Please return the material exactly; leave no entry out.

┌──

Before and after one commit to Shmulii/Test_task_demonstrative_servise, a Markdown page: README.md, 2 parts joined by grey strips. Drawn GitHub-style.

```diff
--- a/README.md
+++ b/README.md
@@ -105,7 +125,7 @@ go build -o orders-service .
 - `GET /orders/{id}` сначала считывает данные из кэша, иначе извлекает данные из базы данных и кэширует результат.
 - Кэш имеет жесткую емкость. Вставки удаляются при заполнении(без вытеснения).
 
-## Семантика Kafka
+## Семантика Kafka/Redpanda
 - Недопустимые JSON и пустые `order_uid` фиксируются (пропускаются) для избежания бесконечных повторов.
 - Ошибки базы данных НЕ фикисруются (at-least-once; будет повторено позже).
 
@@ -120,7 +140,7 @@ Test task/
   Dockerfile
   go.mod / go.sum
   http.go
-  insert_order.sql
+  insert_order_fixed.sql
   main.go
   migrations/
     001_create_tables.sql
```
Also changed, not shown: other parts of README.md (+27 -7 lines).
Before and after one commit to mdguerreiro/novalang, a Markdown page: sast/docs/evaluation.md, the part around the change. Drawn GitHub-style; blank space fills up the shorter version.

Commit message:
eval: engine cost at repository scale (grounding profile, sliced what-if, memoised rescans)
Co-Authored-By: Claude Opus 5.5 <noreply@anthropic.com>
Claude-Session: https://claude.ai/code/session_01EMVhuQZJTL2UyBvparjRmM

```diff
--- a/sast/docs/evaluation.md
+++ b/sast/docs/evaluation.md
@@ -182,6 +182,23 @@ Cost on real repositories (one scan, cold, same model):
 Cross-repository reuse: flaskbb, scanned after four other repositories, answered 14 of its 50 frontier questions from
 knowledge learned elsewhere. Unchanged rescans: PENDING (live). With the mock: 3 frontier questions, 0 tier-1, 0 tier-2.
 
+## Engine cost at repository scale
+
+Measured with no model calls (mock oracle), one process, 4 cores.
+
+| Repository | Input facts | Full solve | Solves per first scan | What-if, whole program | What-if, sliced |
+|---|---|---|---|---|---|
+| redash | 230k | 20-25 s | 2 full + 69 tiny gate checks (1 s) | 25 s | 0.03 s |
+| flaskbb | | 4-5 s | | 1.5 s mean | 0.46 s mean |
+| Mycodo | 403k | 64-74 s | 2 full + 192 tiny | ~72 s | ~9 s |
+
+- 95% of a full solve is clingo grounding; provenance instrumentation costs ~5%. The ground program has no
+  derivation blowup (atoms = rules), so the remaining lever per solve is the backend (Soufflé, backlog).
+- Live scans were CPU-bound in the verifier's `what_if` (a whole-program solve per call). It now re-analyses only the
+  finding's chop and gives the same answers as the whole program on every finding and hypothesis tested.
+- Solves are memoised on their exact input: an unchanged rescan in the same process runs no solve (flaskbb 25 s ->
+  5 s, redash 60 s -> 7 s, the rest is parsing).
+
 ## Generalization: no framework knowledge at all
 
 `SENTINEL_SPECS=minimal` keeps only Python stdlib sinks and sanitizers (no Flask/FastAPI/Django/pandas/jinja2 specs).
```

└──

▸ **OUTPUT FOR THIS TASK**:
Before and after one commit to Shmulii/Test_task_demonstrative_servise, a Markdown page: README.md, 2 parts joined by grey strips. Drawn GitHub-style.

```diff
--- a/README.md
+++ b/README.md
@@ -105,7 +125,7 @@ go build -o orders-service .
 - `GET /orders/{id}` сначала считывает данные из кэша, иначе извлекает данные из базы данных и кэширует результат.
 - Кэш имеет жесткую емкость. Вставки удаляются при заполнении(без вытеснения).
 
-## Семантика Kafka
+## Семантика Kafka/Redpanda
 - Недопустимые JSON и пустые `order_uid` фиксируются (пропускаются) для избежания бесконечных повторов.
 - Ошибки базы данных НЕ фикисруются (at-least-once; будет повторено позже).
 
@@ -120,7 +140,7 @@ Test task/
   Dockerfile
   go.mod / go.sum
   http.go
-  insert_order.sql
+  insert_order_fixed.sql
   main.go
   migrations/
     001_create_tables.sql
```
Also changed, not shown: other parts of README.md (+27 -7 lines).
Before and after one commit to mdguerreiro/novalang, a Markdown page: sast/docs/evaluation.md, the part around the change. Drawn GitHub-style; blank space fills up the shorter version.

Commit message:
eval: engine cost at repository scale (grounding profile, sliced what-if, memoised rescans)
Co-Authored-By: Claude Opus 5.5 <noreply@anthropic.com>
Claude-Session: https://claude.ai/code/session_01EMVhuQZJTL2UyBvparjRmM

```diff
--- a/sast/docs/evaluation.md
+++ b/sast/docs/evaluation.md
@@ -182,6 +182,23 @@ Cost on real repositories (one scan, cold, same model):
 Cross-repository reuse: flaskbb, scanned after four other repositories, answered 14 of its 50 frontier questions from
 knowledge learned elsewhere. Unchanged rescans: PENDING (live). With the mock: 3 frontier questions, 0 tier-1, 0 tier-2.
 
+## Engine cost at repository scale
+
+Measured with no model calls (mock oracle), one process, 4 cores.
+
+| Repository | Input facts | Full solve | Solves per first scan | What-if, whole program | What-if, sliced |
+|---|---|---|---|---|---|
+| redash | 230k | 20-25 s | 2 full + 69 tiny gate checks (1 s) | 25 s | 0.03 s |
+| flaskbb | | 4-5 s | | 1.5 s mean | 0.46 s mean |
+| Mycodo | 403k | 64-74 s | 2 full + 192 tiny | ~72 s | ~9 s |
+
+- 95% of a full solve is clingo grounding; provenance instrumentation costs ~5%. The ground program has no
+  derivation blowup (atoms = rules), so the remaining lever per solve is the backend (Soufflé, backlog).
+- Live scans were CPU-bound in the verifier's `what_if` (a whole-program solve per call). It now re-analyses only the
+  finding's chop and gives the same answers as the whole program on every finding and hypothesis tested.
+- Solves are memoised on their exact input: an unchanged rescan in the same process runs no solve (flaskbb 25 s ->
+  5 s, redash 60 s -> 7 s, the rest is parsing).
+
 ## Generalization: no framework knowledge at all
 
 `SENTINEL_SPECS=minimal` keeps only Python stdlib sinks and sanitizers (no Flask/FastAPI/Django/pandas/jinja2 specs).
```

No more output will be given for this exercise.